Stored data:
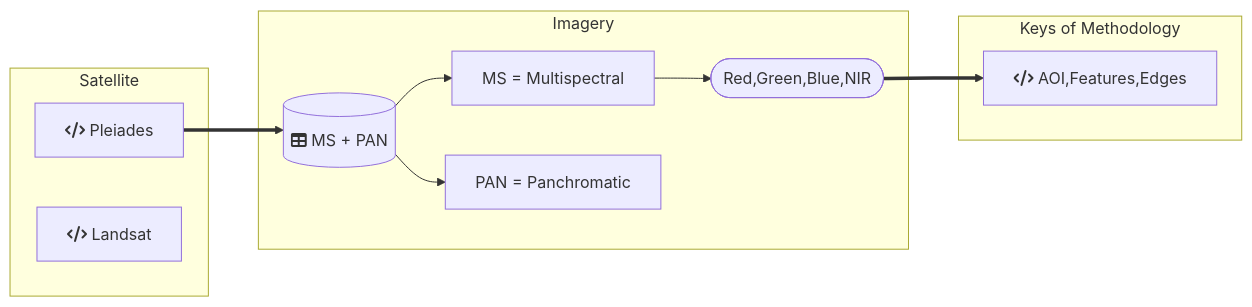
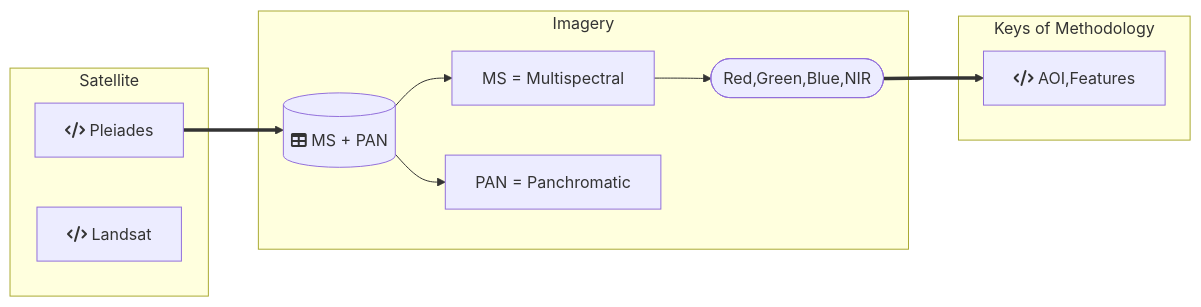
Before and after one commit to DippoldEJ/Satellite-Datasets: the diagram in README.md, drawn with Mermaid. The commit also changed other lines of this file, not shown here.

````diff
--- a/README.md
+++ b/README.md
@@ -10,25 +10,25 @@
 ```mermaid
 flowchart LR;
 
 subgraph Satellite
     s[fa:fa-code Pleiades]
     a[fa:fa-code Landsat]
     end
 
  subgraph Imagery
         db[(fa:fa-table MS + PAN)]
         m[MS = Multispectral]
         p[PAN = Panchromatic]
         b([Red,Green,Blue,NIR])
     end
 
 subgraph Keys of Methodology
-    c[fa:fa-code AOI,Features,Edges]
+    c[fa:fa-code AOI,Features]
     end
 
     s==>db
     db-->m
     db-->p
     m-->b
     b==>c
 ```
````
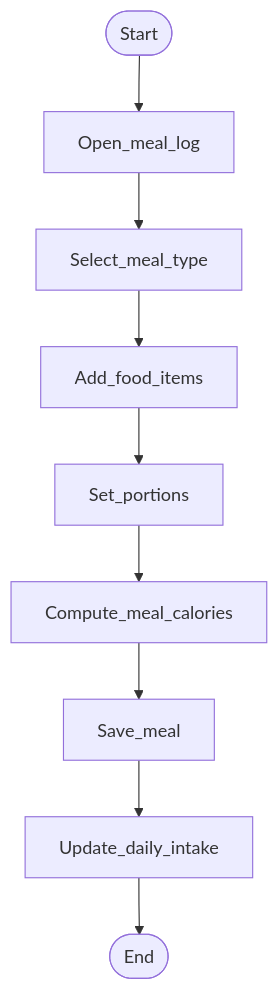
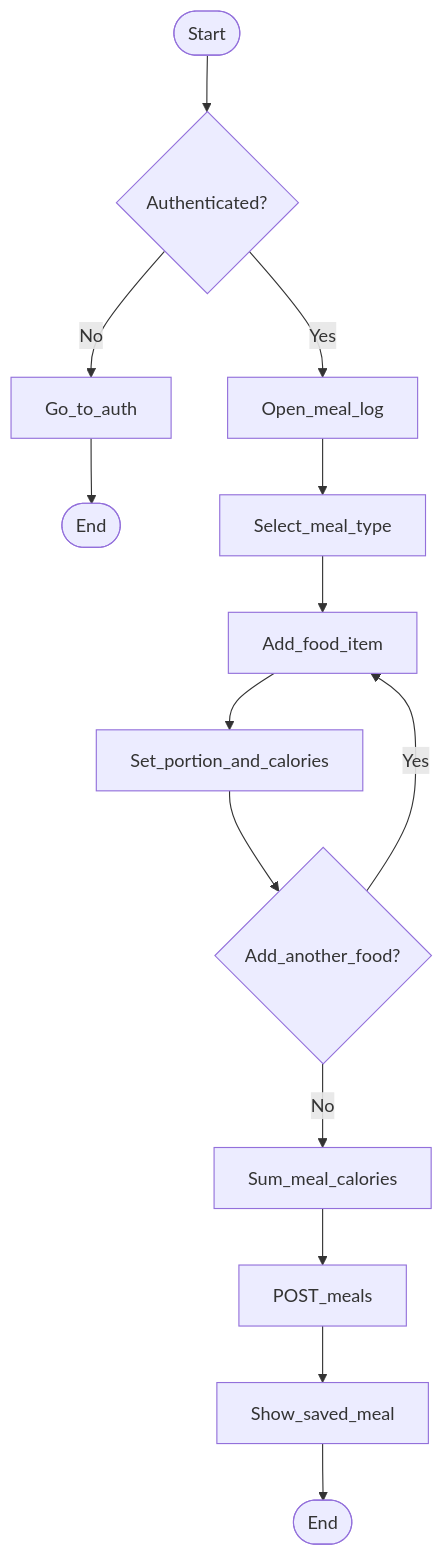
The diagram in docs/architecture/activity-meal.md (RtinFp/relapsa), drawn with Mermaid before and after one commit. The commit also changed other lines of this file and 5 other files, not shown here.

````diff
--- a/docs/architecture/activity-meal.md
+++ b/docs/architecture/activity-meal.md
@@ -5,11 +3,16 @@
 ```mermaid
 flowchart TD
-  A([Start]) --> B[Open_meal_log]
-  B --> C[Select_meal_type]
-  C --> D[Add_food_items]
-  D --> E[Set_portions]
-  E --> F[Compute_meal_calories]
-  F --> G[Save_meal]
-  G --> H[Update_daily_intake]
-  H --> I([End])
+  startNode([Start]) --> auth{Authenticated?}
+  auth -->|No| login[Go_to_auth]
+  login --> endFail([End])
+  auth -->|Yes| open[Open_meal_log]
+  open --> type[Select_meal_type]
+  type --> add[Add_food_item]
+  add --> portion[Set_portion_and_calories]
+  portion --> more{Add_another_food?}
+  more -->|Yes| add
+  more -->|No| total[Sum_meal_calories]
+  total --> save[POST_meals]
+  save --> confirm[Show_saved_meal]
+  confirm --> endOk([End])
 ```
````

### Exercise prompt
Only the lines from the one containing "more -->|Yes| add" through the end of the entries above belong in the answer; repeat them exactly.

### Answer to this task
+  more -->|Yes| add
+  more -->|No| total[Sum_meal_calories]
+  total --> save[POST_meals]
+  save --> confirm[Show_saved_meal]
+  confirm --> endOk([End])
 ```
````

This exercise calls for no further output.